"Now this aspect of discernment is a critical one and one about which I intend to speak to you briefly tonight. For it is an important lesson which every soul, particularly those engaged upon the spiritual undertaking of service, have to contend. For your earth is a plane of illusion. The life which you lead is, by and large, an illusion. It feeds the senses with information which is often distorted and incomplete and inferior. Those who have no knowledge of the inner dimensions of existence rely almost exclusively on what their five senses tell them. But you who have begun to awaken your higher states of being know that much which is presented to you is only a part of the truth, and indeed much of what is presented to you is inaccurate and untrue. Nevertheless, all too often those in your world are unable to discern at critical moments and to sift out that which is true from that which is untrue. Sometimes this is useful to the soul because it can be utilised in such a way that it enables the soul to learn a lesson. For every mistake that you make, every time you stumble and fall, there is a lesson to be extracted, something to be learned. But there has to come a time when your higher critical faculties begin to "lock in" and begin to register upon your consciousness. What we are speaking of goes beyond the five senses. We are speaking of the gifts and the abilities of the soul to see, to understand and to register that which is. There are those in my world - and I am sure that you in your world have encountered such souls - who, when you meet, look you in the eye and KNOW. It is as if, when they look at you, they see right into your being and know you for what you are. To them you are transparent.  You can hide nothing. Whatever sham you may exhibit to others, whatever mask you wear,  whatever  face  you  adorn, you  cannot  in  any  way  fool  such  individuals. This quality is one which I would urge you to develop and unfold. It is a quality of the soul. It is that which has to be earned, like all the gifts of the spirit, but one which once recognised and brought into play will enable you to see more clearly and to understand, and to base your decisions, your actions and even your words and thoughts on a certainty, because you KNOW without doubt.You may say 'But White Feather, how do we obtain this state of being?' Like all the gifts of the spirit and anything which is worthwhile, each must obtain it in their own way and their own time, but always at the expense of attributes which we should say are akin to the physical level. In other words, you must increase your sensitivity at the expense of that which would deny your sensitivity. You have to work, you have to unfold, and you can only do this through a careful process of sitting in meditation, of opening yourself up to the spirit, of sensitising yourself to those subtle energies of the spirit. To do this requires discipline. It also requires patience and sacrifice. This is why I say it is at the expense of some of the things of the world of matter which you enjoy and which take up your time. But let me reassure you that every sacrifice that is made in this direction will reap a multitude of benefits. Because the increased sensitivity of your being, even though it may lead to some distress in the sense that you also are able to register the anguish and pain of your world - that is a price you have to pay - is worthwhile.When you look at others, look into them. Put yourself into their heart, into their mind, into their soul, and see them. Not for what they say they are, or for what they are believed or perceived to be, but for what they truly are. Discern their being. You can only do this, as I have said, through discipline, through practice, though sacrifice. But it is a most valuable gift. It is priceless, it cannot be measured. It is a true gift, a true quality of the soul."

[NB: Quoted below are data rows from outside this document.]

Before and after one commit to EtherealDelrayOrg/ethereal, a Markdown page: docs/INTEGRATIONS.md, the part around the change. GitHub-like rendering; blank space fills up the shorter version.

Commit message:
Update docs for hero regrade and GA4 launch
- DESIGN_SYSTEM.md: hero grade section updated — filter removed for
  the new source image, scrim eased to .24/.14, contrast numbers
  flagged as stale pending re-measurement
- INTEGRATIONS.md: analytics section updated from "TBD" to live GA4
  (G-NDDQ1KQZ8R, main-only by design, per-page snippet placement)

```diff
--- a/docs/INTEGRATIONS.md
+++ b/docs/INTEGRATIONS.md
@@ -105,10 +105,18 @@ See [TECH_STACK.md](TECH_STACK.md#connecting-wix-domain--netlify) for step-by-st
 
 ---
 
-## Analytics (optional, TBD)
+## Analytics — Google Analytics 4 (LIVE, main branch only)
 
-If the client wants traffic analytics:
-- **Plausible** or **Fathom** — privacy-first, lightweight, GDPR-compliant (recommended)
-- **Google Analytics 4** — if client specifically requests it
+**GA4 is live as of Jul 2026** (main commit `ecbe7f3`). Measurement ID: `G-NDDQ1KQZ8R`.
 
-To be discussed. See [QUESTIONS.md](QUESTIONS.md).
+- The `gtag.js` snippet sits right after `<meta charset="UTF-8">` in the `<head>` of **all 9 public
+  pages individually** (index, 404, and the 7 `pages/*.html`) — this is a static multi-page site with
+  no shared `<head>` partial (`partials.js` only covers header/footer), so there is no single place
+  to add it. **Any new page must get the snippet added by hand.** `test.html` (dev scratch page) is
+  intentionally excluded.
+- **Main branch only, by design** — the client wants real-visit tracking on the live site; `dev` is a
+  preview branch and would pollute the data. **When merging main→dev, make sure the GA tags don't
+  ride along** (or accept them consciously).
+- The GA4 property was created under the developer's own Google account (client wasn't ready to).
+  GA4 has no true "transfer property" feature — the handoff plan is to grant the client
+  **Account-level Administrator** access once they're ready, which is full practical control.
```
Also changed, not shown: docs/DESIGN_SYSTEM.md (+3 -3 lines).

On a separate occasion the guide spoke of the need for each mind to reach out beyond its earthly limitations and of the great beauty that awaits it:

"The mind, despite its limitations, or those imposed upon it by the form through which it expresses itself, is capable of infinite beauty and grace. It's true greatness and magnitude cannot be comprehended by mortal man. But so often we find that, embodied through the human form, the mind is almost dormant, akin to that of a sleep state. Of course, it can never be still, but it does not truly reach out to explore the great ocean of infinite knowledge that surrounds it. Instead, it seems to spend a great deal of its time on things of   a temporal nature. Like  a  child  playing  with  toys  it  dabbles  with     understanding. It grasps at straws as it tries to evaluate the purpose of life and the reason for being. Often it is only when it is touched by sorrow, by trauma, by difficulty, that its latent divinity begins to express itself and for the first time it begins to think and to explore deep within the chasm of its being, where, to its surprise it finds new depths of understanding. For it is within, that the great truth of life is cradled.